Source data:
[Start of Attachment]

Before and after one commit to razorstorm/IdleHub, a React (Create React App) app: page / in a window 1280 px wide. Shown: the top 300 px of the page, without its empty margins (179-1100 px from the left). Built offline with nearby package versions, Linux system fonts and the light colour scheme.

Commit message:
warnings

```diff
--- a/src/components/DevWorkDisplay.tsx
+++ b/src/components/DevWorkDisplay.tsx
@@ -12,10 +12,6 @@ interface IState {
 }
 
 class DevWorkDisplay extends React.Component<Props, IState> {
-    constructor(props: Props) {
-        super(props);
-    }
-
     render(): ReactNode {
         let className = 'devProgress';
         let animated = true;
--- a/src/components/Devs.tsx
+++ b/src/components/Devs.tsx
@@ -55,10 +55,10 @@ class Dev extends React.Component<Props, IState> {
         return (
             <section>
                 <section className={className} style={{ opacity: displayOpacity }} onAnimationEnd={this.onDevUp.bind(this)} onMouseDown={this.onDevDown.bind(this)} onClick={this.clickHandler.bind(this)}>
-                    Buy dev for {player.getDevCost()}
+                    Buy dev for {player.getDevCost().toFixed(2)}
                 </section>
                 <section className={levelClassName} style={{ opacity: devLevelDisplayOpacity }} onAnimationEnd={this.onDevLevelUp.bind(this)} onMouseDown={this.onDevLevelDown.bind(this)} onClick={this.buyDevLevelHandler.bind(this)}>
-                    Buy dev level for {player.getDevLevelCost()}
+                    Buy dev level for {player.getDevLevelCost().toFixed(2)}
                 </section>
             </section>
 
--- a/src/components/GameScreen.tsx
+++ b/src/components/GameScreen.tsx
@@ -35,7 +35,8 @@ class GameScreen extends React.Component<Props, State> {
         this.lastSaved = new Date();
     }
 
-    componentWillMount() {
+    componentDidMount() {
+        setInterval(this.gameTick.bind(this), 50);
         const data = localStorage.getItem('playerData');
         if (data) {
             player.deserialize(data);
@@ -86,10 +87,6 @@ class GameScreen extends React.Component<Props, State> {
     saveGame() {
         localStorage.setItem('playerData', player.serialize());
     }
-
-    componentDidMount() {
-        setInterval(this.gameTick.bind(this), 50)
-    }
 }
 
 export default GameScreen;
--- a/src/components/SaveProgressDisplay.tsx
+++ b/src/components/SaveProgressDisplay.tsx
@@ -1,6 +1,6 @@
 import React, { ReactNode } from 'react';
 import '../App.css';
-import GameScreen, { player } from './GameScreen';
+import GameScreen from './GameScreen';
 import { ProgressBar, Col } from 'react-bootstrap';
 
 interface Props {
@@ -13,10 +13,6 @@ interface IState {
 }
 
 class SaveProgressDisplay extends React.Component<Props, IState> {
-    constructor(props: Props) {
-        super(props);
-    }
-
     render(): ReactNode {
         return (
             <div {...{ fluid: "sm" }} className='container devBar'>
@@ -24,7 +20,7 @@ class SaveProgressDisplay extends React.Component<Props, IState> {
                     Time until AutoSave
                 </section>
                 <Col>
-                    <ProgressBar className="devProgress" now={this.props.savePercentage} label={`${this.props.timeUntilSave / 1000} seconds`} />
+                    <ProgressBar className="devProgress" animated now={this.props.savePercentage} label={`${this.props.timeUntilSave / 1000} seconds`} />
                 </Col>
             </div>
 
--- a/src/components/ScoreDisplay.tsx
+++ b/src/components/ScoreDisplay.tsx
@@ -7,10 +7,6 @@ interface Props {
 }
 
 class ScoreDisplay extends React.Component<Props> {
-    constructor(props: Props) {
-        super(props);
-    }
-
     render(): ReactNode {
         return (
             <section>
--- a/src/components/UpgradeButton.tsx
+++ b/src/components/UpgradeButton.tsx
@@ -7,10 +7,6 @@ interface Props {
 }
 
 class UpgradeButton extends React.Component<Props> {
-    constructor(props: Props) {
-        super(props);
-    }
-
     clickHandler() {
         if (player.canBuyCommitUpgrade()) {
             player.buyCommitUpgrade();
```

[End of Attachment]

In full and word for word, repeat the records.

▶ [Task result]
Before and after one commit to razorstorm/IdleHub, a React (Create React App) app: page / in a window 1280 px wide. Shown: the top 300 px of the page, without its empty margins (179-1100 px from the left). Built offline with nearby package versions, Linux system fonts and the light colour scheme.

Commit message:
warnings

```diff
--- a/src/components/DevWorkDisplay.tsx
+++ b/src/components/DevWorkDisplay.tsx
@@ -12,10 +12,6 @@ interface IState {
 }
 
 class DevWorkDisplay extends React.Component<Props, IState> {
-    constructor(props: Props) {
-        super(props);
-    }
-
     render(): ReactNode {
         let className = 'devProgress';
         let animated = true;
--- a/src/components/Devs.tsx
+++ b/src/components/Devs.tsx
@@ -55,10 +55,10 @@ class Dev extends React.Component<Props, IState> {
         return (
             <section>
                 <section className={className} style={{ opacity: displayOpacity }} onAnimationEnd={this.onDevUp.bind(this)} onMouseDown={this.onDevDown.bind(this)} onClick={this.clickHandler.bind(this)}>
-                    Buy dev for {player.getDevCost()}
+                    Buy dev for {player.getDevCost().toFixed(2)}
                 </section>
                 <section className={levelClassName} style={{ opacity: devLevelDisplayOpacity }} onAnimationEnd={this.onDevLevelUp.bind(this)} onMouseDown={this.onDevLevelDown.bind(this)} onClick={this.buyDevLevelHandler.bind(this)}>
-                    Buy dev level for {player.getDevLevelCost()}
+                    Buy dev level for {player.getDevLevelCost().toFixed(2)}
                 </section>
             </section>
 
--- a/src/components/GameScreen.tsx
+++ b/src/components/GameScreen.tsx
@@ -35,7 +35,8 @@ class GameScreen extends React.Component<Props, State> {
         this.lastSaved = new Date();
     }
 
-    componentWillMount() {
+    componentDidMount() {
+        setInterval(this.gameTick.bind(this), 50);
         const data = localStorage.getItem('playerData');
         if (data) {
             player.deserialize(data);
@@ -86,10 +87,6 @@ class GameScreen extends React.Component<Props, State> {
     saveGame() {
         localStorage.setItem('playerData', player.serialize());
     }
-
-    componentDidMount() {
-        setInterval(this.gameTick.bind(this), 50)
-    }
 }
 
 export default GameScreen;
--- a/src/components/SaveProgressDisplay.tsx
+++ b/src/components/SaveProgressDisplay.tsx
@@ -1,6 +1,6 @@
 import React, { ReactNode } from 'react';
 import '../App.css';
-import GameScreen, { player } from './GameScreen';
+import GameScreen from './GameScreen';
 import { ProgressBar, Col } from 'react-bootstrap';
 
 interface Props {
@@ -13,10 +13,6 @@ interface IState {
 }
 
 class SaveProgressDisplay extends React.Component<Props, IState> {
-    constructor(props: Props) {
-        super(props);
-    }
-
     render(): ReactNode {
         return (
             <div {...{ fluid: "sm" }} className='container devBar'>
@@ -24,7 +20,7 @@ class SaveProgressDisplay extends React.Component<Props, IState> {
                     Time until AutoSave
                 </section>
                 <Col>
-                    <ProgressBar className="devProgress" now={this.props.savePercentage} label={`${this.props.timeUntilSave / 1000} seconds`} />
+                    <ProgressBar className="devProgress" animated now={this.props.savePercentage} label={`${this.props.timeUntilSave / 1000} seconds`} />
                 </Col>
             </div>
 
--- a/src/components/ScoreDisplay.tsx
+++ b/src/components/ScoreDisplay.tsx
@@ -7,10 +7,6 @@ interface Props {
 }
 
 class ScoreDisplay extends React.Component<Props> {
-    constructor(props: Props) {
-        super(props);
-    }
-
     render(): ReactNode {
         return (
             <section>
--- a/src/components/UpgradeButton.tsx
+++ b/src/components/UpgradeButton.tsx
@@ -7,10 +7,6 @@ interface Props {
 }
 
 class UpgradeButton extends React.Component<Props> {
-    constructor(props: Props) {
-        super(props);
-    }
-
     clickHandler() {
         if (player.canBuyCommitUpgrade()) {
             player.buyCommitUpgrade();
```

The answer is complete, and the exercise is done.